The induction of plant growth promoting microbiomes (PGPM) in agricultural and horticultural field crops considered an environmental friendly biofertilizers, an alternative to chemical fertilization. The PGPM in extreme environments are halophiles, acidophiles, thermophiles, psycrophiles and metal resistant microorganisms are mainly inoculated onto seeds, roots and soil. PGPEM improve plant growth by enhancing the availability of nutrients, the regulation of phytohormones, and by increasing plant tolerance against biotic and abiotic stresses. These PGPM colonize the rhizosphere of plants inducing the accumulation of osmolytes, antioxidants, upregulation or down regulation of stress responsive genes and alteration in root morphology in acquisition of tolerance under adverse environmental conditions. The PGPM have been reported from all three domain archaea, bacteria and eukarya of different groups such as Actinobacteria, Ascomycota, Bacteroidetes, Basidiomycota, Crenarchaeota, Euryarchaeota, Firmicutes and Proteobacteria. The microbes possess the diverse plant growth promoting features and these efficient and potential microbes may be applied as biofertilizers for crops improvements and soil health for sustainable agriculture. In order to survive under the biotic and abiotic stress conditions, these PGPM, have developed adaptive features which permits them to grow optimally under one or more environmental extremes, while poly-extremophiles grow optimally under multiple conditions. In this chapter compile the research progress in PGPM will promise on the development of molecular approaches to increase our knowledge of PGPM and to achieve an integrated management of plant growth promoting extremophiles.

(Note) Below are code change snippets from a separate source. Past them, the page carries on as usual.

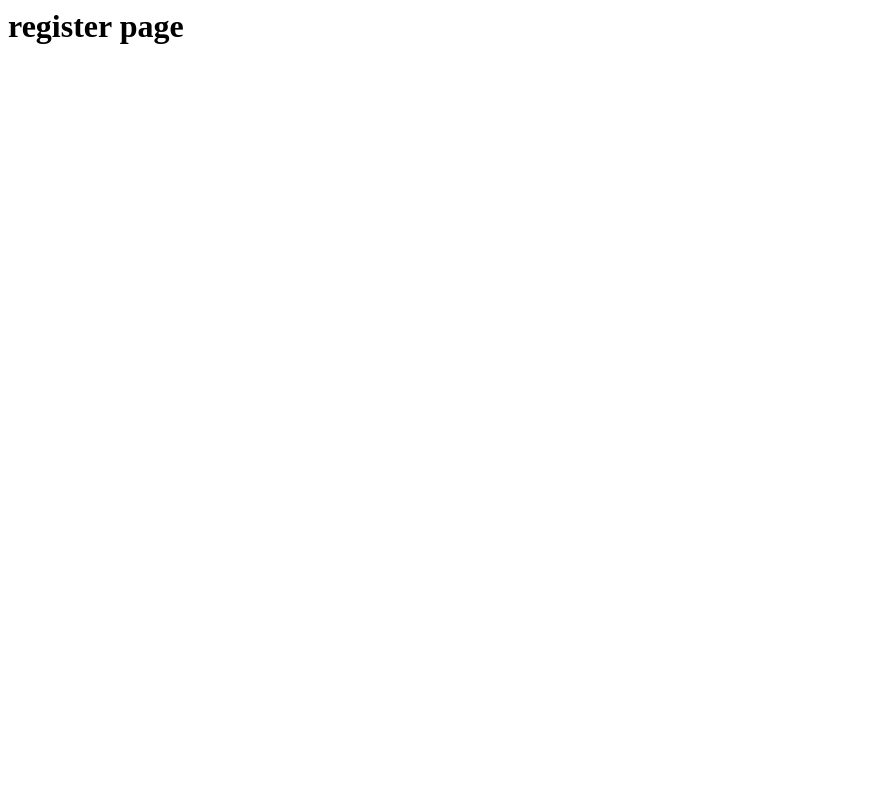
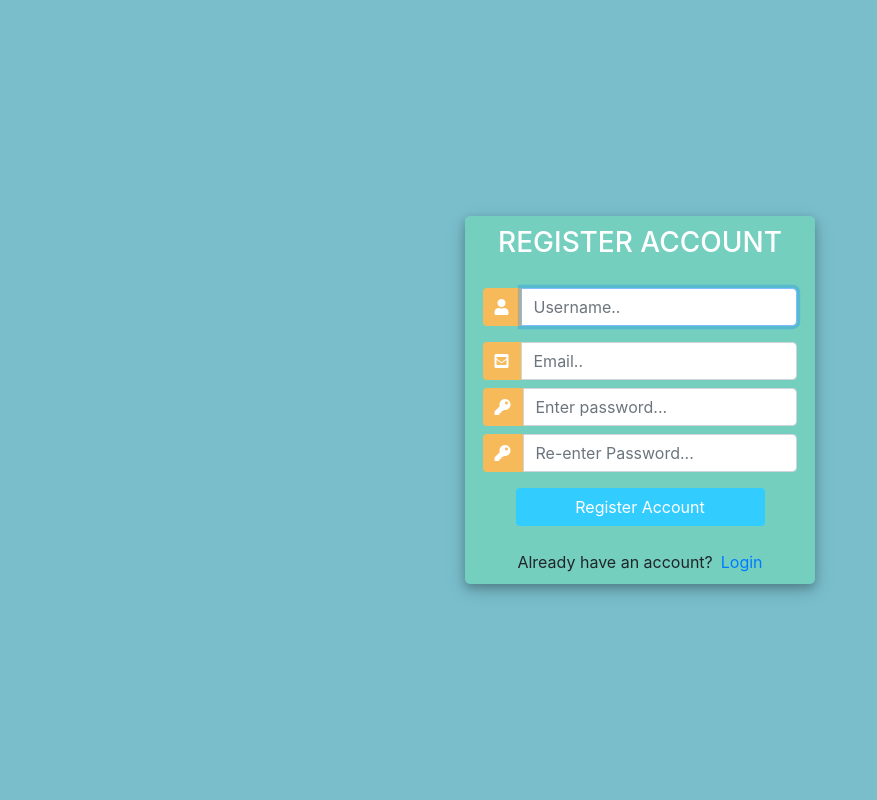
Before and after one commit to rreyes4227/django_web_app, a Django app: page /register/ in a window 1280 px wide. Before the commit the part shown is almost empty. Shown: the whole page, without its empty margins (0-877 px from the left). Run offline with Django 3.2, Linux system fonts and the light colour scheme; some libraries are stand-ins or nearby versions.

Commit message:
register page

```diff
--- a/accounts/forms.py
+++ b/accounts/forms.py
@@ -1,8 +1,18 @@
+from django import forms
 from django.forms import ModelForm
 from .models import Order
+from django.contrib.auth.forms import UserCreationForm
+from django import forms
+from django.contrib.auth.models import User
 
 
 class OrderForm(ModelForm):
     class Meta:
         model = Order
         fields = '__all__'
+
+
+class CreateUserForm(UserCreationForm):
+    class Meta:
+        model = User
+        fields = ['username', 'email', 'password1', 'password2']
--- a/accounts/templates/accounts/register.html
+++ b/accounts/templates/accounts/register.html
@@ -1 +1,146 @@
-<h1> register page </h1>
+<!DOCTYPE html>
+<html>
+
+<head>
+    <title>Login</title>
+    <link rel="stylesheet" href="https://stackpath.bootstrapcdn.com/bootstrap/4.1.3/css/bootstrap.min.css"
+        integrity="sha384-MCw98/SFnGE8fJT3GXwEOngsV7Zt27NXFoaoApmYm81iuXoPkFOJwJ8ERdknLPMO" crossorigin="anonymous">
+    <script src="https://ajax.googleapis.com/ajax/libs/jquery/3.3.1/jquery.min.js"></script>
+    <link rel="stylesheet" href="https://use.fontawesome.com/releases/v5.6.1/css/all.css"
+        integrity="sha384-gfdkjb5BdAXd+lj+gudLWI+BXq4IuLW5IT+brZEZsLFm++aCMlF1V92rMkPaX4PP" crossorigin="anonymous">
+
+    <style>
+        body,
+        html {
+            margin: 0;
+            padding: 0;
+            height: 100%;
+            background: #7abecc !important;
+        }
+
+        .user_card {
+            width: 350px;
+            margin-top: auto;
+            margin-bottom: auto;
+            background: #74cfbf;
+            position: relative;
+            display: flex;
+            justify-content: center;
+            flex-direction: column;
+            padding: 10px;
+            box-shadow: 0 4px 8px 0 rgba(0, 0, 0, 0.2), 0 6px 20px 0 rgba(0, 0, 0, 0.19);
+            -webkit-box-shadow: 0 4px 8px 0 rgba(0, 0, 0, 0.2), 0 6px 20px 0 rgba(0, 0, 0, 0.19);
+            -moz-box-shadow: 0 4px 8px 0 rgba(0, 0, 0, 0.2), 0 6px 20px 0 rgba(0, 0, 0, 0.19);
+            border-radius: 5px;
+
+        }
+
+        .form_container {
+            margin-top: 20px;
+        }
+
+        #form-title {
+            color: #fff;
+        }
+
+        .login_btn {
+            width: 100%;
+            background: #33ccff !important;
+            color: white !important;
+        }
+
+        .login_btn:focus {
+            box-shadow: none !important;
+            outline: 0px !important;
+        }
+
+        .login_container {
+            padding: 0 2rem;
+        }
+
+        .input-group-text {
+            background: #f7ba5b !important;
+            color: white !important;
+            border: 0 !important;
+            border-radius: 0.25rem 0 0 0.25rem !important;
+        }
+
+        .input_user,
+        .input_pass:focus {
+            box-shadow: none !important;
+            outline: 0px !important;
+        }
+    </style>
+
+</head>
+
+<body>
+    <div class="container h-100">
+        <div class="d-flex justify-content-center h-100">
+            <div class="user_card">
+                <div class="d-flex justify-content-center">
+                    <h3 id="form-title">REGISTER ACCOUNT</h3>
+                </div>
+                <div class="d-flex justify-content-center form_container">
+
+                    <form method="POST" action="">
+                        {% csrf_token %}
+                        <div class="input-group mb-3">
+                            <div class="input-group-append">
+                                <span class="input-group-text"><i class="fas fa-user"></i></span>
+                            </div>
+                            {{form.username}}
+                        </div>
+                        <div class="input-group mb-2">
+                            <div class="input-group-append">
+                                <span class="input-group-text"><i class="fas fa-envelope-square"></i></span>
+                            </div>
+                            {{form.email}}
+                        </div>
+                        <div class="input-group mb-2">
+                            <div class="input-group-append">
+                                <span class="input-group-text"><i class="fas fa-key"></i></span>
+                            </div>
+                            {{form.password1}}
+                        </div>
+                        <div class="input-group mb-2">
+                            <div class="input-group-append">
+                                <span class="input-group-text"><i class="fas fa-key"></i></span>
+                            </div>
+                            {{form.password2}}
+                        </div>
+
+                        <div class="d-flex justify-content-center mt-3 login_container">
+                            <input class="btn login_btn" type="submit" value="Register Account">
+                        </div>
+                    </form>
+                </div>
+
+                <div class="mt-4">
+                    <div class="d-flex justify-content-center links">
+                        Already have an account? <a href="{% url 'login' %}" class="ml-2">Login</a>
+                    </div>
+                </div>
+            </div>
+        </div>
+    </div>
+    <script>
+        /* Because i didnt set placeholder values in forms.py they will be set here using vanilla Javascript
+//We start indexing at one because CSRF_token is considered and input field
+*/
+
+        //Query All input fields
+        var form_fields = document.getElementsByTagName('input')
+        form_fields[1].placeholder = 'Username..';
+        form_fields[2].placeholder = 'Email..';
+        form_fields[3].placeholder = 'Enter password...';
+        form_fields[4].placeholder = 'Re-enter Password...';
+
+
+        for (var field in form_fields) {
+            form_fields[field].className += ' form-control'
+        }
+    </script>
+</body>
+
+</html>
--- a/accounts/urls.py
+++ b/accounts/urls.py
@@ -2,8 +2,8 @@ from django.urls import path
 from accounts import views
 
 urlpatterns = [
-    path('register/', views.registerPage, name="register_page"),
-    path('login/', views.loginPage, name="login_page"),
+    path('register/', views.registerPage, name="register"),
+    path('login/', views.loginPage, name="login"),
 
     path('', views.home, name="home"),
     path('products/', views.products, name='products'),
--- a/accounts/views.py
+++ b/accounts/views.py
@@ -1,13 +1,21 @@
 from django.shortcuts import render, redirect
 from django.http import HttpResponse
 from django.forms import inlineformset_factory
+from django.contrib.auth.forms import UserCreationForm
 from .models import *
-from .forms import OrderForm
+from .forms import OrderForm, CreateUserForm
 from .filters import OrderFilter
 
 
 def registerPage(request):
-    context = {}
+    form = CreateUserForm()
+
+    if request.method == "POST":
+        form = CreateUserForm(request.POST)
+        if form.is_valid():
+            form.save()
+
+    context = {'form': form}
     return render(request, 'accounts/register.html', context)
 
 
```
Also changed, not shown: db.sqlite3.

Key words: PGPM, soil, acidity, alkalinity, archaea, bacteria, eukarya